[Revision comparison data]
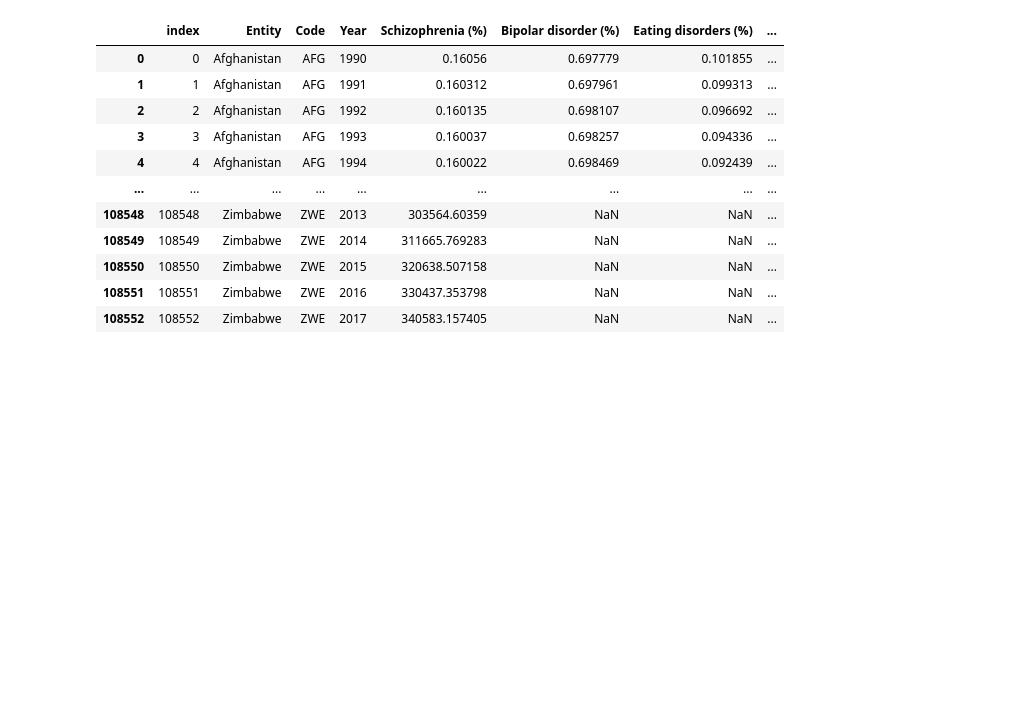
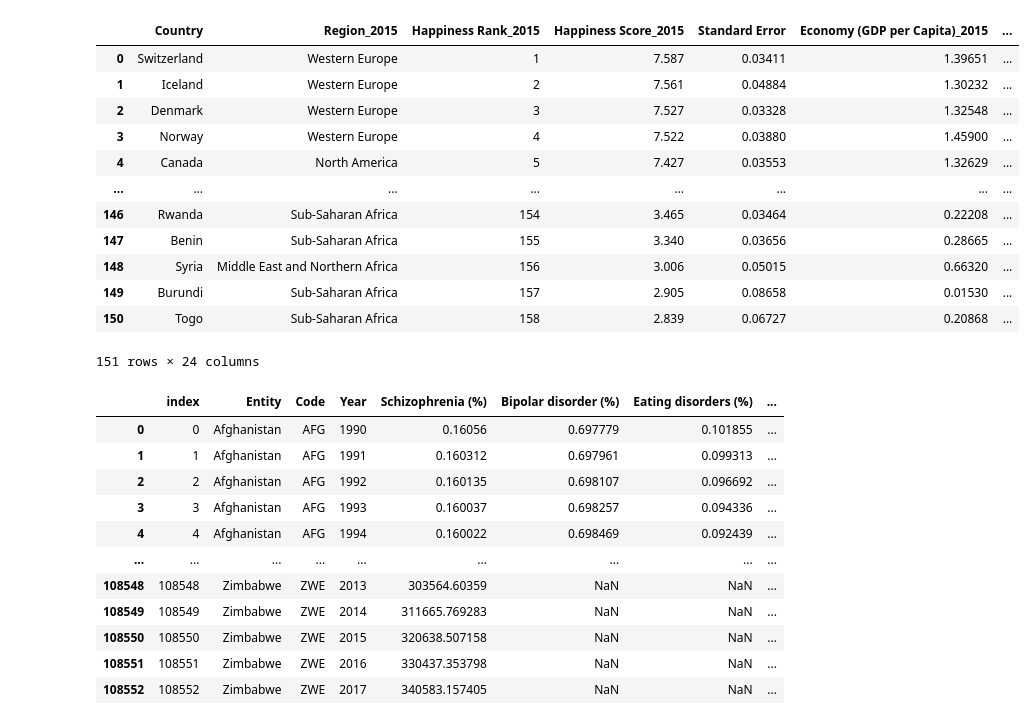
Before and after one commit to Rafacercos/ONLINE_DS_THEBRIDGE_RAFACERCOS, a Jupyter notebook: EDA/pruebas.ipynb, the cells around one changed output. Drawn from its saved outputs; the diff is of its cells as text; code cells hidden in the pictures; blank space fills up the shorter version.

```diff
--- a/EDA/pruebas.ipynb
+++ b/EDA/pruebas.ipynb
@@ -1,5 +1,37 @@
 # %%
 import pandas as pd
+# %%
+df_1 = pd.read_csv("2015.csv")
+df_2 =  pd.read_csv("2016.csv")
+# %%
+global_happiness = pd.merge(df_1,df_2, on= "Country")
+global_happiness = global_happiness.rename(columns={"Happiness Rank_x" :"Happiness Rank_2015"})
+# %%
+nuevos_nombres = []
+for i in global_happiness.columns:
+    if "_x" in i:
+        nuevos_nombres.append(i.replace("_x","_2015"))
+    elif "_y" in i:
+        nuevos_nombres.append(i.replace("_y","_2016"))
+    else:
+        nuevos_nombres.append(i)
+# %%
+global_happiness.columns = nuevos_nombres
+global_happiness
+# %% [output]
+|  | Country | Region_2015 | Happiness Rank_2015 | Happiness Score_2015 | Standard Error | Economy (GDP per Capita)_2015 | ... |
+| 0 | Switzerland | Western Europe | 1 | 7.587 | 0.03411 | 1.39651 | ... |
+| 1 | Iceland | Western Europe | 2 | 7.561 | 0.04884 | 1.30232 | ... |
+| 2 | Denmark | Western Europe | 3 | 7.527 | 0.03328 | 1.32548 | ... |
+| 3 | Norway | Western Europe | 4 | 7.522 | 0.03880 | 1.45900 | ... |
+| 4 | Canada | North America | 5 | 7.427 | 0.03553 | 1.32629 | ... |
+| ... | ... | ... | ... | ... | ... | ... | ... |
+| 146 | Rwanda | Sub-Saharan Africa | 154 | 3.465 | 0.03464 | 0.22208 | ... |
+| 147 | Benin | Sub-Saharan Africa | 155 | 3.340 | 0.03656 | 0.28665 | ... |
+| 148 | Syria | Middle East and Northern Africa | 156 | 3.006 | 0.05015 | 0.66320 | ... |
+| 149 | Burundi | Sub-Saharan Africa | 157 | 2.905 | 0.08658 | 0.01530 | ... |
+| 150 | Togo | Sub-Saharan Africa | 158 | 2.839 | 0.06727 | 0.20868 | ... |
+151 rows × 24 columns
 # %%
 df = pd.read_csv("Mental health Depression disorder Data.csv")
 df
```
Also changed, not shown: parts of 5 cells of this notebook, 4 other files.
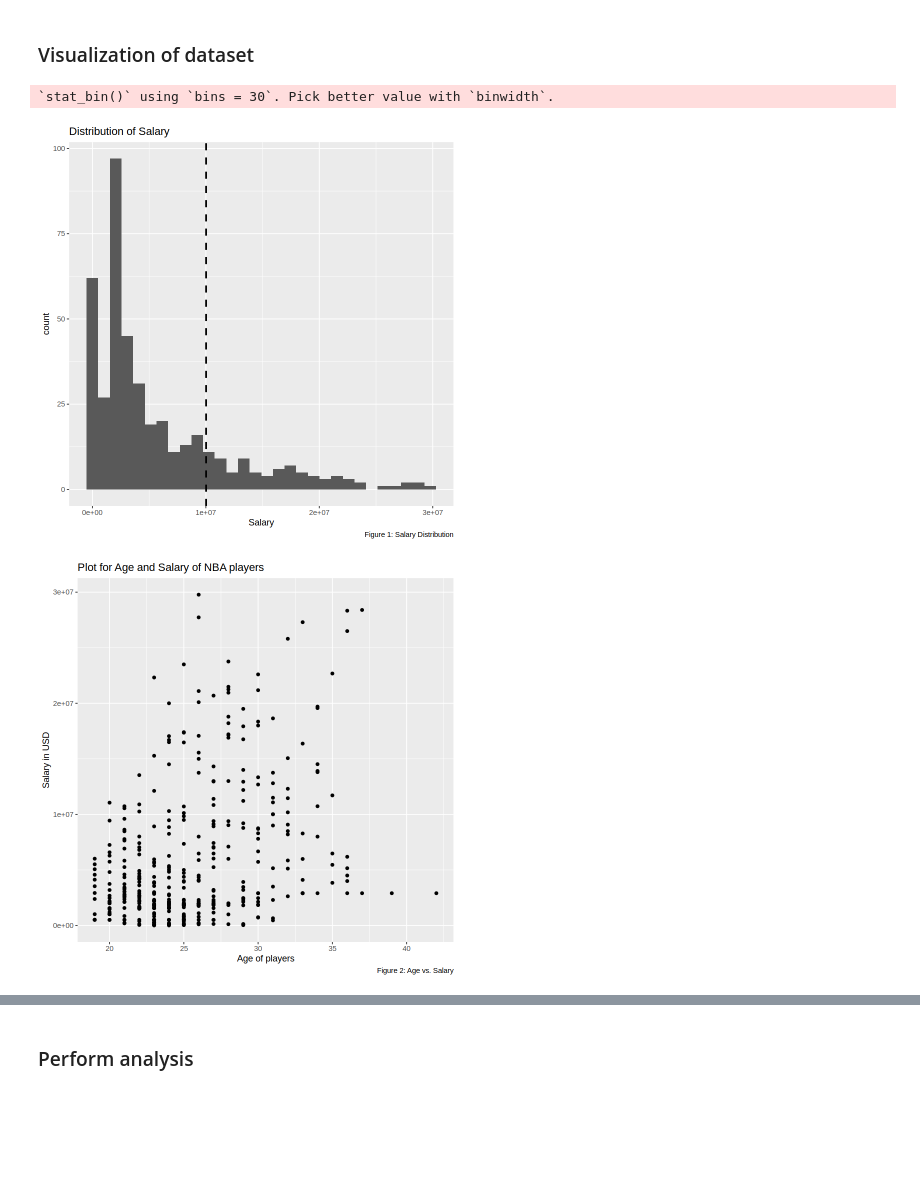
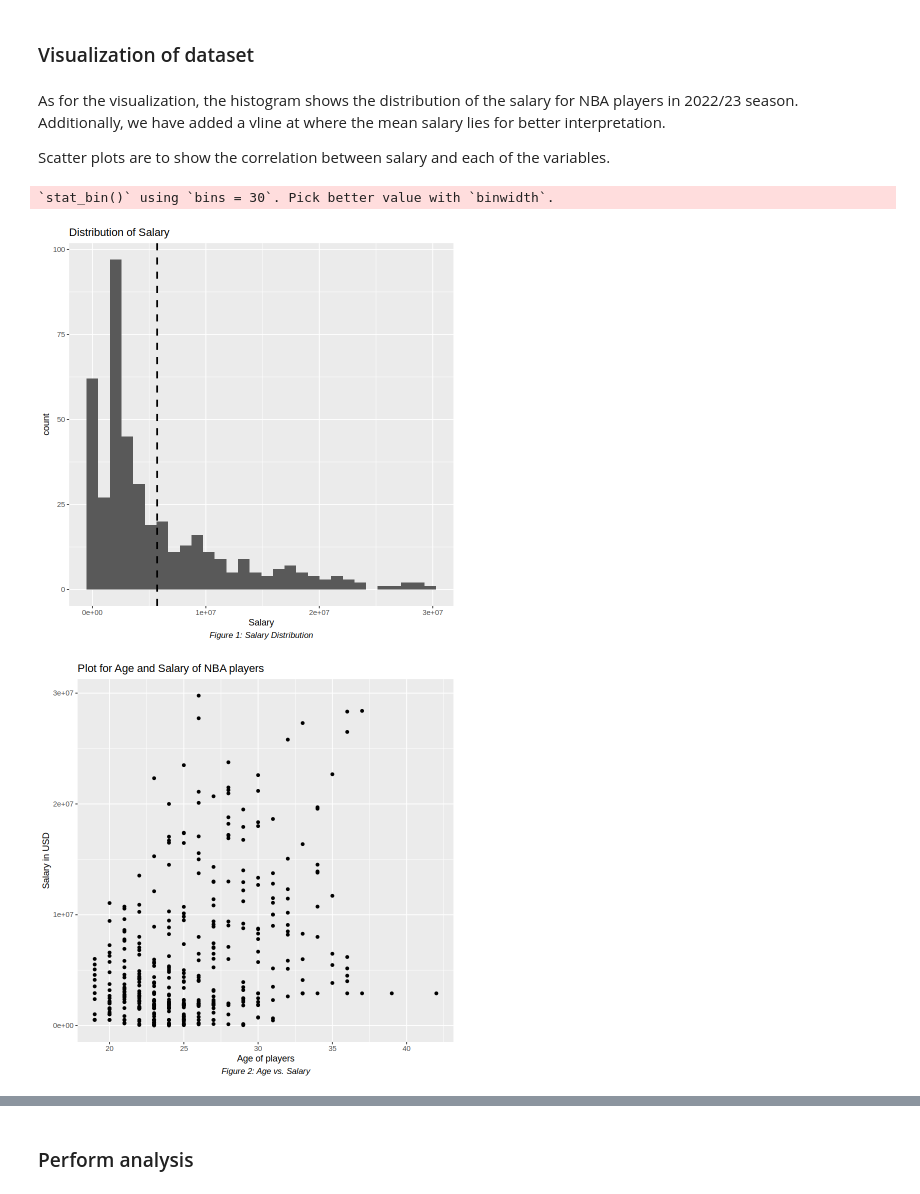
Before and after one commit to Kotaro16/DSCI_100_Group_Project, a Jupyter notebook: nba_22_23_proposal.ipynb, the cells around one changed output, grey strips where cells are left out. Drawn from its saved outputs; the diff is of its cells as text; code cells hidden in the pictures; blank space fills up the shorter version.

Commit message:
Made better captions

```diff
--- a/nba_22_23_proposal.ipynb
+++ b/nba_22_23_proposal.ipynb
@@ -170,43 +168,47 @@ Table: Table 2: Summary of the variables
 # %% [markdown]
 ### Visualization of dataset
+# %% [markdown]
+As for the visualization, the histogram shows the distribution of the salary for NBA players in 2022/23 season. Additionally, we have added a vline at where the mean salary lies for better interpretation.
+
+Scatter plots are to show the correlation between salary and each of the variables.
 # %%
 nba_salary_hist<- ggplot(nba_filtered, aes(x=Salary))+
                 geom_histogram()+
                 labs(x="Salary", title = "Distribution of Salary", caption="Figure 1: Salary Distribution")+
-                geom_vline(xintercept = 10021090, linetype = "dashed", linewidth = 1)
+                geom_vline(xintercept = 5705617.6, linetype = "dashed", linewidth = 1)+
+                theme(plot.caption = element_text(hjust = 0.5,size = 10,face = "italic"))
 
 nba_salary_age_plot <- ggplot(nba_filtered, aes(x=Age, y=Salary))+
                         geom_point()+
                         labs(x="Age of players",y="Salary in USD",title="Plot for Age and Salary of NBA players",
-                             caption = "Figure 2: Age vs. Salary")
+                             caption = "Figure 2: Age vs. Salary")+
+                theme(plot.caption = element_text(hjust = 0.5,size = 10,face = "italic"))
 
 
 nba_salary_GP_plot <- ggplot(nba_filtered, aes(x=GP, y=Salary))+
                         geom_point()+
                         labs(x="Games played",y="Salary in USD",title="Plot for number of games played and Salary of NBA players",
-                             caption = "Figure 3: Games Played vs. Salary")
+                             caption = "Figure 3: Games Played vs. Salary")+
+                theme(plot.caption = element_text(hjust = 0.5,size = 10,face = "italic"))
 
 nba_salary_TSP_plot <- ggplot(nba_filtered, aes(x=TSP, y=Salary))+
                         geom_point()+
                         labs(x="True Shooting Percent",y="Salary in USD",title="Plot for TS% and Salary for NBA players",
-                             caption = "Figure 4: True Shooting % vs. Salary")
+                             caption = "Figure 4: True Shooting % vs. Salary")+
+                theme(plot.caption = element_text(hjust = 0.5,size = 10,face = "italic"))
 
 nba_salary_mins_plot <- ggplot(nba_filtered, aes(x=total_minutes, y=Salary))+
                         geom_point()+
                         labs(x="Total minutes",y="Salary in USD",title="Plot for total minutes played and Salary of NBA players",
-                             caption = "Figure 5: Total Minutes Played vs. Salary")
+                             caption = "Figure 5: Total Minutes Played vs. Salary")+
+                theme(plot.caption = element_text(hjust = 0.5,size = 10,face = "italic"))
 
 nba_salary_hist
 nba_salary_age_plot
 nba_salary_GP_plot
 nba_salary_TSP_plot
 nba_salary_mins_plot
-
-#Histogram to visualize the distrbution of salary for nba players in 2022/23 season
-#Added a vline at where the mean salary lies
-
-#Scatterplot is to show the correlation between age and salary
 # %% [output]
 `stat_bin()` using `bins = 30`. Pick better value with `binwidth`.
-[figure, old version]
+[figure, new version]
-[figure, old version]
+[figure, new version]
```
Also changed, not shown: parts of 4 cells of this notebook.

# The problem:
In how many lines of the records does the word "correlation" appear? Answer with the number only.

# Result of the task:
2